Christina Vietinghoff has studied biking in Grenoble and conducted an intersectional analysis based on 19 semi-structured interviews with policy makers, bike services, and residents of different identities. Her study revealed four barriers that are keeping marginalized communities from biking which she categorizes as racism, financial barriers, information or knowledge barriers, and spatial inequalities.
Barriers associated with racism are created by public perceptions and public policy. Urban cyclists in marginalized neighborhoods are viewed with suspicion and bike services carried out by racialized people might not be seen as legitimate. Food deliveries are often carried out by racialized cyclists which has a negative effect on the status of biking. Public policy makes it hard to promote biking among racialized groups, for example among Muslim women as gender-positive initiatives are prohibited.
Financial barriers to biking are related to the costs of owning a bike. Access to safe bicycle parking, especially overnight, is important to promote biking. Interviewees pointed out the costs of replacing stolen equipment. Women’s safety is often associated with corporal safety. In this study, marginalized female interviewees were more concerned with the safety of their belongings. This shows how socioeconomic factors influence safety concerns for women. Secure overnight bike storage is lacking in marginalized neighbourhoods which increases the risk of being subjected to bike theft.

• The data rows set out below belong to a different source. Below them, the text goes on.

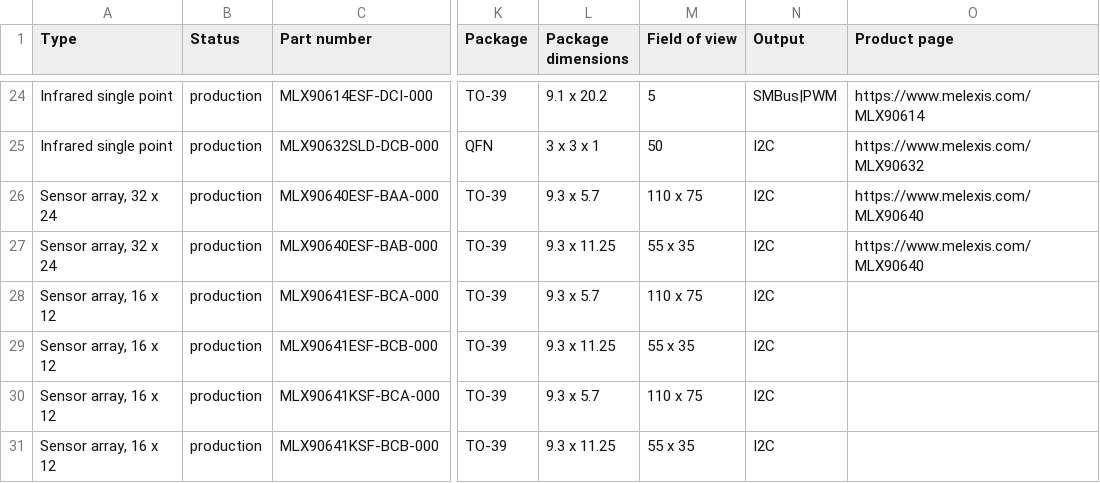
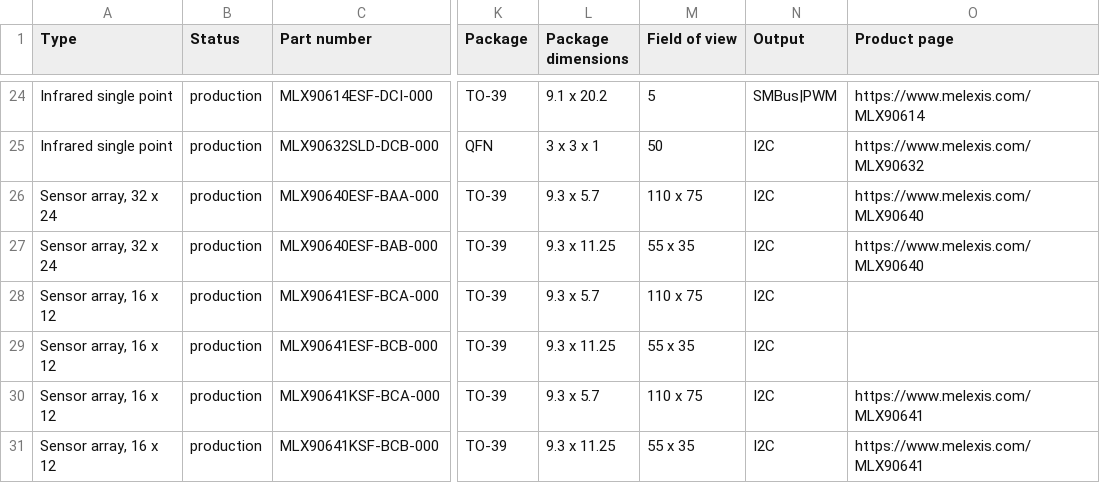
Before and after one commit to MelexisBC/Wizard--Temperature-Sensor-ICs-Data, a CSV file: Temperature-Sensor-ICs-Wizard-Data.csv, drawn as a sheet; only a part is shown, gaps mark what is left out; the diff names each change by its address in the sheet, - before the commit and + after, or states it on an @@ line.

Commit message:
Wizard - Temperature sensor ICs - Google sheet updated

```diff
--- a/Temperature-Sensor-ICs-Wizard-Data.csv
+++ b/Temperature-Sensor-ICs-Wizard-Data.csv
-O30:O31 (Product page): (empty)
+O30:O31 (Product page): https://www.melexis.com/MLX90641
```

Lacking proficiency in French and the image of cyclists are factors that create the information and knowledge barrier. Information about services and infrastructure can be found on websites available only in French. Those who do not speak French as a first language may be unfamiliar with the vocabulary of biking. There is also a lack of knowledge about subsidized bike services, and one interviewee did not know how to cycle. Marginalized people might not be aware of the information that is available in traditional news releases, social media, and websites. The image of cyclists needs to be diversified; an example is how pregnant women are discouraged from biking.

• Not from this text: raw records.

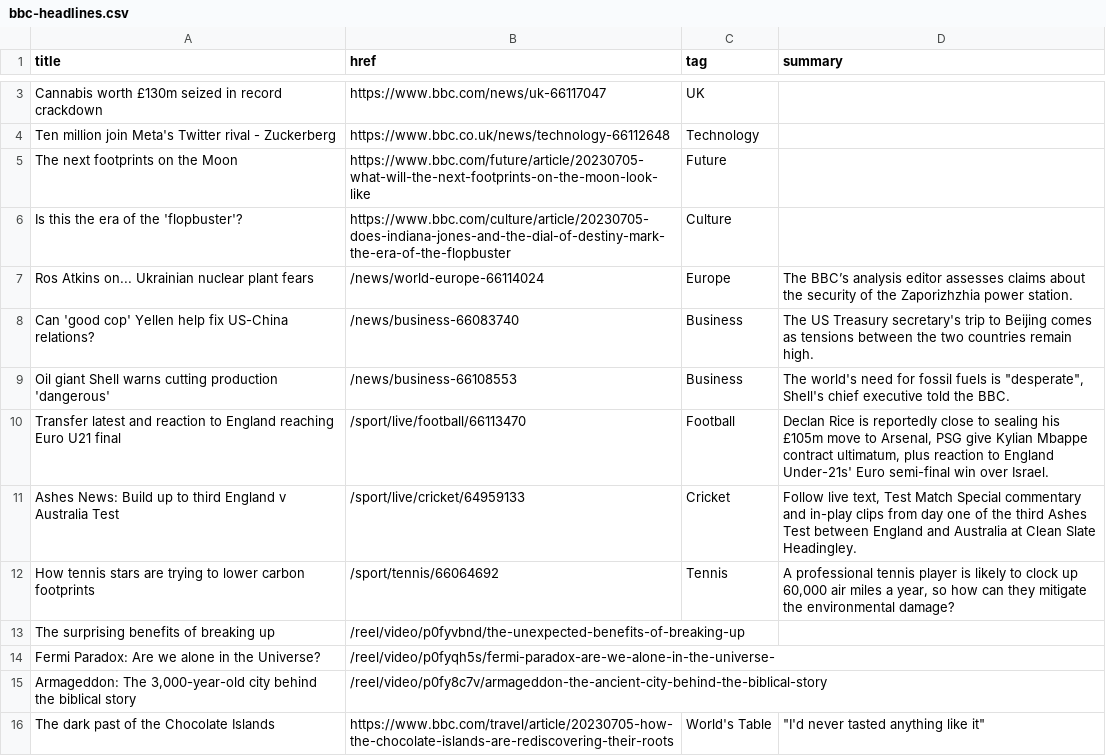
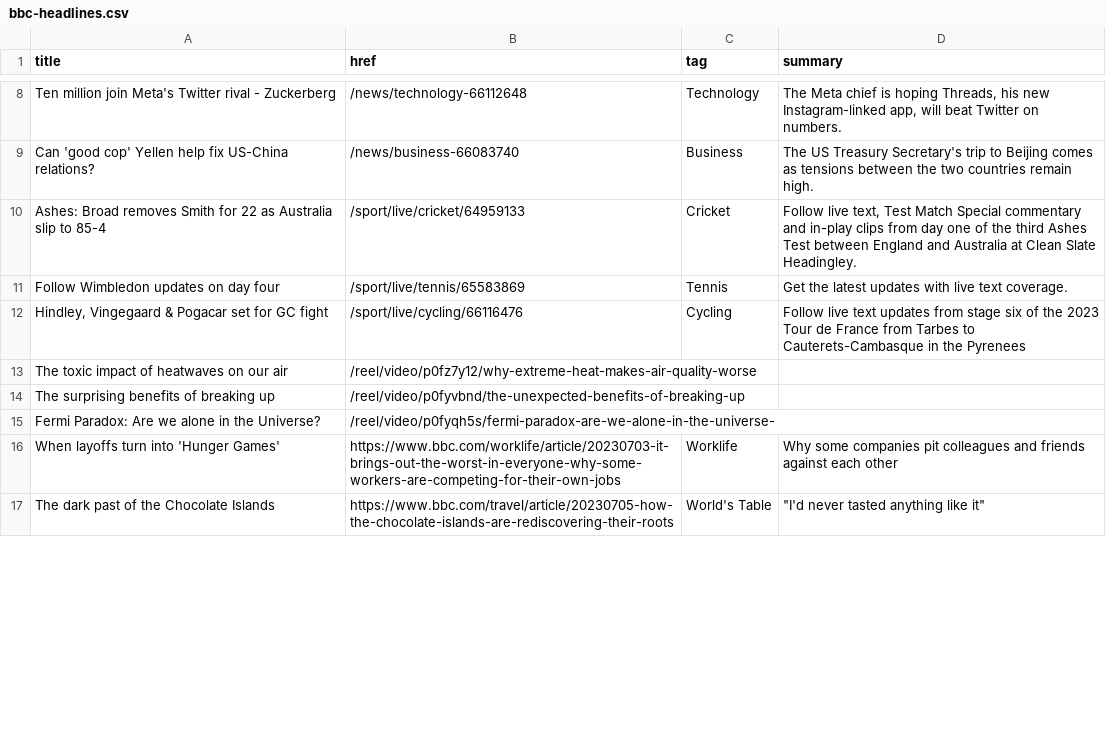
Before and after one commit to jsoma/autoscraper-changes, a CSV file: bbc-headlines.csv, drawn as a sheet; only a part is shown, gaps mark what is left out; removed rows and columns are numbered as before the commit, all else as after; the diff covers the shown part only; the diff names each change by its address in the sheet, - before the commit and + after, or states it on an @@ line.

```diff
--- a/bbc-headlines.csv
+++ b/bbc-headlines.csv
-row 3: Cannabis worth £130m seized in record crackdown | https://www.bbc.com/news/uk-66117047 | UK
-B8 (href): https://www.bbc.co.uk/news/technology-66112648
+B8 (href): /news/technology-66112648
-D8 (summary): (empty)
+D8 (summary): The Meta chief is hoping Threads, his new Instagram-linked app, will beat Twitter on numbers.
-row 5: The next footprints on the Moon | https://www.bbc.com/future/article/20230705-what-will-the-next-footprints-on-the-moon-look-like | Future
-row 6: Is this the era of the 'flopbuster'? | https://www.bbc.com/culture/article/20230705-does-indiana-jones-and-the-dial-of-destiny-mark-the-era-of-the-flopbuster | Culture
-row 7: Ros Atkins on... Ukrainian nuclear plant fears | /news/world-europe-66114024 | Europe | The BBC’s analysis editor assesses claims about the security of the Zaporizhzhia power station.
-D9 (summary): …US Treasury secretary's trip to…
+D9 (summary): …US Treasury Secretary's trip to…
-row 9: Oil giant Shell warns cutting production 'dangerous' | /news/business-66108553 | Business | The world's need for fossil fuels is "desperate", Shell's chief executive told the BBC.
-row 10: Transfer latest and reaction to England reaching Euro U21 final | /sport/live/football/66113470 | Football | Declan Rice is reportedly close to sealing his £105m move to Arsenal, PSG give Kylian Mbappe contract ultimatum, plus reaction to England Under-21s' Euro semi-final win over Israel.
-A10 (title): Ashes News: Build up to third England v Australia Test
+A10 (title): Ashes: Broad removes Smith for 22 as Australia slip to 85-4
-row 12: How tennis stars are trying to lower carbon footprints | /sport/tennis/66064692 | Tennis | A professional tennis player is likely to clock up 60,000 air miles a year, so how can they mitigate the environmental damage?
+row 11: Follow Wimbledon updates on day four | /sport/live/tennis/65583869 | Tennis | Get the latest updates with live text coverage.
+row 12: Hindley, Vingegaard & Pogacar set for GC fight | /sport/live/cycling/66116476 | Cycling | Follow live text updates from stage six of the 2023 Tour de France from Tarbes to Cauterets-Cambasque in the Pyrenees
+row 13: The toxic impact of heatwaves on our air | /reel/video/p0fz7y12/why-extreme-heat-makes-air-quality-worse
-row 15: Armageddon: The 3,000-year-old city behind the biblical story | /reel/video/p0fy8c7v/armageddon-the-ancient-city-behind-the-biblical-story
+row 16: When layoffs turn into 'Hunger Games' | https://www.bbc.com/worklife/article/20230703-it-brings-out-the-worst-in-everyone-why-some-workers-are-competing-for-their-own-jobs | Worklife | Why some companies pit colleagues and friends against each other
```
Also changed, not shown: 7 added rows, 3 removed rows and 11 edited cells elsewhere in this file.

The spatial context of Grenoble affects who chooses to bike and who does not. Living next to a bicycle route increases the chance of biking. Some interviewees avoided biking in areas with high criminality in fear of being harassed. Although for some, cycling through an area with high criminality can be seen as a safer option than travelling by public transport. Marginalized people have little influence on planning. In consultations with residents, mostly older white people participate.
These four categories of barriers intersect with each other as marginalized people with low awareness about biking services are often found in areas with poor bicycle infrastructure. Planning needs to take these differences into account and not just build for one type of cyclists.

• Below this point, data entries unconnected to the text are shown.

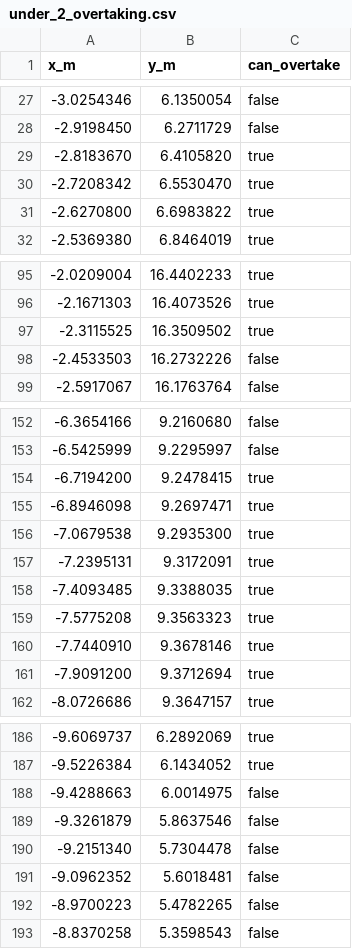
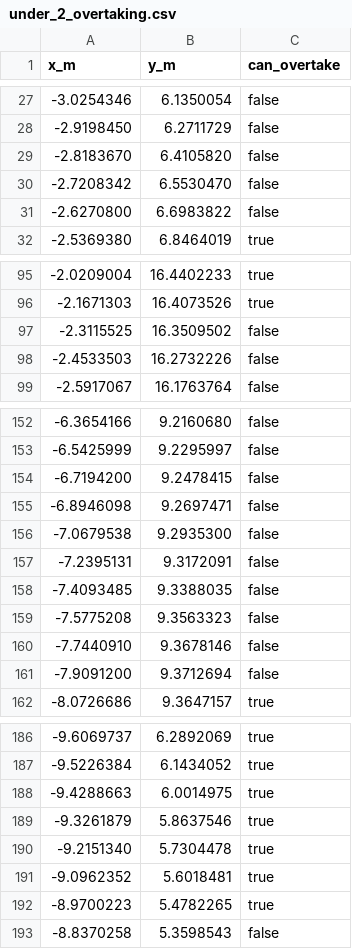
Before and after one commit to GIU-F1Tenth/giu_f1t_system, a CSV file: f1tenth_stack/path/overtaing_regions/under_2_overtaking.csv, drawn as a sheet; only a part is shown, gaps mark what is left out; the diff covers the shown part only.

```diff
--- a/f1tenth_stack/path/overtaing_regions/under_2_overtaking.csv
+++ b/f1tenth_stack/path/overtaing_regions/under_2_overtaking.csv
@@ -28,5 +28,5 @@ x_m,y_m,can_overtake
 -2.9198450,6.2711729,false
--2.8183670,6.4105820,true
--2.7208342,6.5530470,true
--2.6270800,6.6983822,true
+-2.8183670,6.4105820,false
+-2.7208342,6.5530470,false
+-2.6270800,6.6983822,false
 -2.5369380,6.8464019,true
@@ -96,3 +96,3 @@ x_m,y_m,can_overtake
 -2.1671303,16.4073526,true
--2.3115525,16.3509502,true
+-2.3115525,16.3509502,false
 -2.4533503,16.2732226,false
@@ -153,10 +153,10 @@ x_m,y_m,can_overtake
 -6.5425999,9.2295997,false
--6.7194200,9.2478415,true
--6.8946098,9.2697471,true
--7.0679538,9.2935300,true
--7.2395131,9.3172091,true
--7.4093485,9.3388035,true
--7.5775208,9.3563323,true
--7.7440910,9.3678146,true
--7.9091200,9.3712694,true
+-6.7194200,9.2478415,false
+-6.8946098,9.2697471,false
+-7.0679538,9.2935300,false
+-7.2395131,9.3172091,false
+-7.4093485,9.3388035,false
+-7.5775208,9.3563323,false
+-7.7440910,9.3678146,false
+-7.9091200,9.3712694,false
 -8.0726686,9.3647157,true
@@ -187,7 +187,7 @@ x_m,y_m,can_overtake
 -9.5226384,6.1434052,true
--9.4288663,6.0014975,false
--9.3261879,5.8637546,false
--9.2151340,5.7304478,false
--9.0962352,5.6018481,false
--8.9700223,5.4782265,false
+-9.4288663,6.0014975,true
+-9.3261879,5.8637546,true
+-9.2151340,5.7304478,true
+-9.0962352,5.6018481,true
+-8.9700223,5.4782265,true
 -8.8370258,5.3598543,false
```
Also changed, not shown: 25 edited cells elsewhere in this file, 5 other files.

Reference: Vietinghoff, 2021. ‘An intersectional analysis of barriers to cycling for marginalized communities in a cycling-friendly French city’. Journal of Transport Geography 91, 102967.